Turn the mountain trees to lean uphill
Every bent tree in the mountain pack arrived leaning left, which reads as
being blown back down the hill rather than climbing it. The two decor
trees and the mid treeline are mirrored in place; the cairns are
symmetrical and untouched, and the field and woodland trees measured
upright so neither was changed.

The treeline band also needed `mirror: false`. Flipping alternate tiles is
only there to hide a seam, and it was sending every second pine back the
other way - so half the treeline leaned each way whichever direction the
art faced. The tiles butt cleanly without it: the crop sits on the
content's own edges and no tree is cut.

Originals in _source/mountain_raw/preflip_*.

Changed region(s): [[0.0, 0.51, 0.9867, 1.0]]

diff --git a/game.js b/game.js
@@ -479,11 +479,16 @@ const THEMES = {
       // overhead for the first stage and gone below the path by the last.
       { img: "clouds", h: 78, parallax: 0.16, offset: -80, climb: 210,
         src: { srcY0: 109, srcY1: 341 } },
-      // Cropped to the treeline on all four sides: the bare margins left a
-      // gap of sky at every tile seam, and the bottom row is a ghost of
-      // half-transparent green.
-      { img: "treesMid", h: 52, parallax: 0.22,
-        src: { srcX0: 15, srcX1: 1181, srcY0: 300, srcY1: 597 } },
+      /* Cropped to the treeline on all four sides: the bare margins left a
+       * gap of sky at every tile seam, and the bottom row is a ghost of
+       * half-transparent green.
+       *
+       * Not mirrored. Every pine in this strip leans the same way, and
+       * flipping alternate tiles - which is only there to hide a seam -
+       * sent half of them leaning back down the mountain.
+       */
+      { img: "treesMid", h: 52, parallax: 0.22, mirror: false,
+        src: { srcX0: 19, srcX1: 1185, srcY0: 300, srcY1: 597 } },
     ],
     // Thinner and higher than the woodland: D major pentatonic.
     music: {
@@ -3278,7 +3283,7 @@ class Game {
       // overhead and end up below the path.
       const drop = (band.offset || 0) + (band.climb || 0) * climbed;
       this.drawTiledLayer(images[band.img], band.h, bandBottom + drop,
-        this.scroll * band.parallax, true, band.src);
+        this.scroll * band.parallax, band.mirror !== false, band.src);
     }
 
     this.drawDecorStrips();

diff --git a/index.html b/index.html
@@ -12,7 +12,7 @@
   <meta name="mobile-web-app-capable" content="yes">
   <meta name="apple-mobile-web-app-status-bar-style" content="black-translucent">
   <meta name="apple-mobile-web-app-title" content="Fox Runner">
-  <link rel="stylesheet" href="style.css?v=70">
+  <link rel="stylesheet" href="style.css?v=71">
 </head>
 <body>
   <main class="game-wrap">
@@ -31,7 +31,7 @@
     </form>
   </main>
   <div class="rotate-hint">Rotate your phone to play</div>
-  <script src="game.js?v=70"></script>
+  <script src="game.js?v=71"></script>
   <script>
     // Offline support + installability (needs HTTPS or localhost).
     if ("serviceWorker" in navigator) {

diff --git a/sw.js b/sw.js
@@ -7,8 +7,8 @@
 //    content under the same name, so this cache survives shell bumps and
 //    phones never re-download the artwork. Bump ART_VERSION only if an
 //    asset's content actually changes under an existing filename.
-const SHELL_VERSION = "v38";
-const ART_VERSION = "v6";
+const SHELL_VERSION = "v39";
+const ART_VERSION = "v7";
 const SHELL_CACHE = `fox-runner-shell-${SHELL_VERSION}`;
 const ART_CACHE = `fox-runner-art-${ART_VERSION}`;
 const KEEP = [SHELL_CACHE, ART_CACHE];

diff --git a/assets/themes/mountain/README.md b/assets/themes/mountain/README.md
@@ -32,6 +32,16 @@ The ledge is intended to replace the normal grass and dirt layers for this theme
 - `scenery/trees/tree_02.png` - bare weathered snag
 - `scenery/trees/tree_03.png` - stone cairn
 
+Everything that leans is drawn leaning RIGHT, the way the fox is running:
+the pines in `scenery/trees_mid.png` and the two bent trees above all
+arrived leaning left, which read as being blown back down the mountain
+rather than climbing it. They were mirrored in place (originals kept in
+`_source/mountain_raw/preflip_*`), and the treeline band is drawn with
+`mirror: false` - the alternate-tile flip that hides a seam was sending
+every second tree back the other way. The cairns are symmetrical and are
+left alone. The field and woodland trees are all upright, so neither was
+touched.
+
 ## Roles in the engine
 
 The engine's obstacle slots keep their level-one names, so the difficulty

....

> PROBLEM DESCRIPTION: Note every line of the records that holds the word "false", and copy it.

> ANSWER SPACE:
The treeline band also needed `mirror: false`. Flipping alternate tiles is
+      { img: "treesMid", h: 52, parallax: 0.22, mirror: false,
+        this.scroll * band.parallax, band.mirror !== false, band.src);
+`mirror: false` - the alternate-tile flip that hides a seam was sending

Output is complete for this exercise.